Step One: Build Flavor
Start with finely chopped garlic, ginger, onion, shallot, herbs, or capers, and honey, soy sauce, or Dijon mustard (which will help emulsify). Season with salt and pepper.
Step Two: Add Acid
A vinaigrette gets its name from vinegar (red- or white-wine, balsamic, or cider vinegar are all good choices), but lemon or lime juice do the trick, too.
Step Three: Pour in Oil

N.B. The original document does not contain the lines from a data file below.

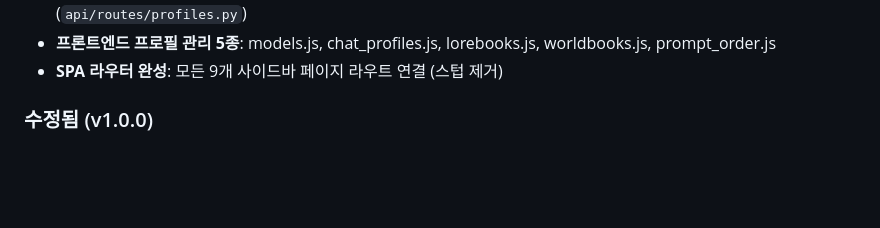
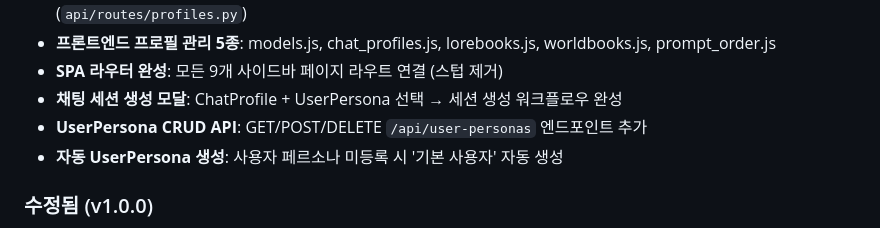
Before and after one commit to Yupkidangju/chitchat, a Markdown page: CHANGELOG.md, the part around the change. Drawn GitHub-style; blank space fills up the shorter version.

```diff
--- a/CHANGELOG.md
+++ b/CHANGELOG.md
@@ -43,6 +43,9 @@
 - **profiles REST API**: ModelProfile, ChatProfile, Lorebook, Worldbook CRUD 20개 엔드포인트 (`api/routes/profiles.py`)
 - **프론트엔드 프로필 관리 5종**: models.js, chat_profiles.js, lorebooks.js, worldbooks.js, prompt_order.js
 - **SPA 라우터 완성**: 모든 9개 사이드바 페이지 라우트 연결 (스텁 제거)
+- **채팅 세션 생성 모달**: ChatProfile + UserPersona 선택 → 세션 생성 워크플로우 완성
+- **UserPersona CRUD API**: GET/POST/DELETE `/api/user-personas` 엔드포인트 추가
+- **자동 UserPersona 생성**: 사용자 페르소나 미등록 시 '기본 사용자' 자동 생성
 
 ### 수정됨 (v1.0.0)
 
```
Also changed, not shown: designs.md (+39 -0 lines), implementation_summary.md (+33 -0 lines).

Traditionally, vinaigrettes are 1 part acid to 3 parts oil, but we also like a light, bright 1-to-2 ratio. Use a grassy extra-virgin olive oil for big flavor, or try vegetable, safflower, or light olive oil.
Step Four: Mix It Up
Shake it in a jar, whisk it in a bowl, or whir it up in a blender for a thicker result. Most vinaigrettes can be refrigerated in an airtight container for up to 3 days.
Fresh Combos to Try
- garlic, thyme, Dijon mustard, red-wine vinegar, extra-virgin olive oil
- garlic, cilantro, soy sauce, lime juice, safflower oil
- shallot, honey, orange zest, lemon juice, light olive oil
- chopped capers, Dijon mustard, lemon juice, extra-virgin olive oil
- ginger, honey, balsamic vinegar, vegetable oil
- shallot, cilantro, roasted jalapeno, lemon juice, light olive oil
- mint, lemon zest and juice, peanut oil